* _DIRECTIONS FOR THIS TASK_
Copy the entries below exactly. Images do not belong in the copy.

* _RECORDS FOR THE EXERCISE_
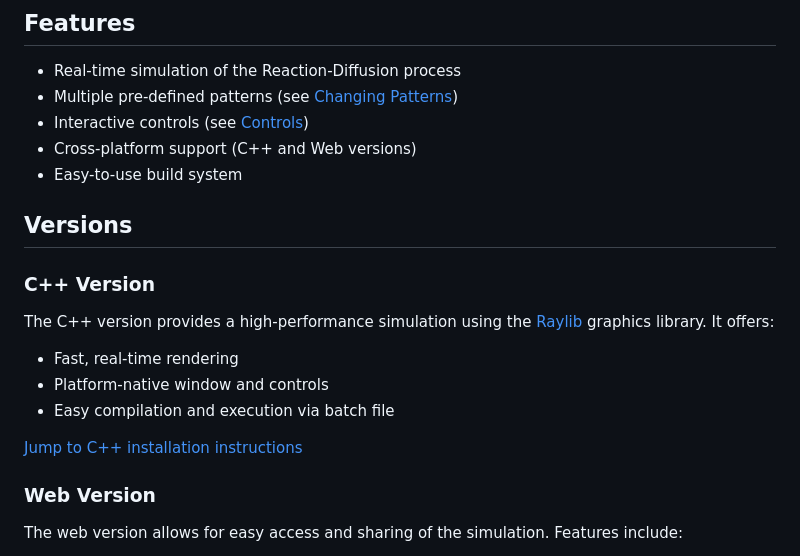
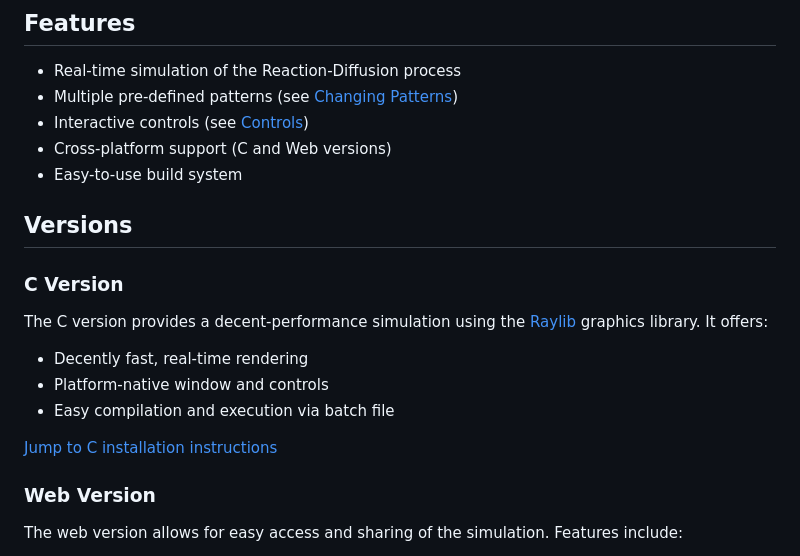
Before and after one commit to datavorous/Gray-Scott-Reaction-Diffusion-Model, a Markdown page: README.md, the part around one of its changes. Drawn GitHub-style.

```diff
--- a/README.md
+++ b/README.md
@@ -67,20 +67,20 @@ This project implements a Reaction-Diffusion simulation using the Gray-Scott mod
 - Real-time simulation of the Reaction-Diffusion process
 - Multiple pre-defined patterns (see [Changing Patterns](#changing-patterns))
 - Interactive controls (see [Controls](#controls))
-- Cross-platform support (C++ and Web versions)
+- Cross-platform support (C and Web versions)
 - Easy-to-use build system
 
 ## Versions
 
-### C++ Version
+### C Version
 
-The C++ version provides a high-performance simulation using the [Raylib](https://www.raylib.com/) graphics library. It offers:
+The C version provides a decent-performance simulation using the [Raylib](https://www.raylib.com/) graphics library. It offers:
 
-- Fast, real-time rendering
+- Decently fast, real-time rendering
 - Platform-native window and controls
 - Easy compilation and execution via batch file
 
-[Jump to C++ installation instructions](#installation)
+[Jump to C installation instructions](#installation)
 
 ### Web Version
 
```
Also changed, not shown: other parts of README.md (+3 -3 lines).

* _REPLY_
Before and after one commit to datavorous/Gray-Scott-Reaction-Diffusion-Model, a Markdown page: README.md, the part around one of its changes. Drawn GitHub-style.

```diff
--- a/README.md
+++ b/README.md
@@ -67,20 +67,20 @@ This project implements a Reaction-Diffusion simulation using the Gray-Scott mod
 - Real-time simulation of the Reaction-Diffusion process
 - Multiple pre-defined patterns (see [Changing Patterns](#changing-patterns))
 - Interactive controls (see [Controls](#controls))
-- Cross-platform support (C++ and Web versions)
+- Cross-platform support (C and Web versions)
 - Easy-to-use build system
 
 ## Versions
 
-### C++ Version
+### C Version
 
-The C++ version provides a high-performance simulation using the [Raylib](https://www.raylib.com/) graphics library. It offers:
+The C version provides a decent-performance simulation using the [Raylib](https://www.raylib.com/) graphics library. It offers:
 
-- Fast, real-time rendering
+- Decently fast, real-time rendering
 - Platform-native window and controls
 - Easy compilation and execution via batch file
 
-[Jump to C++ installation instructions](#installation)
+[Jump to C installation instructions](#installation)
 
 ### Web Version
 
```
Also changed, not shown: other parts of README.md (+3 -3 lines).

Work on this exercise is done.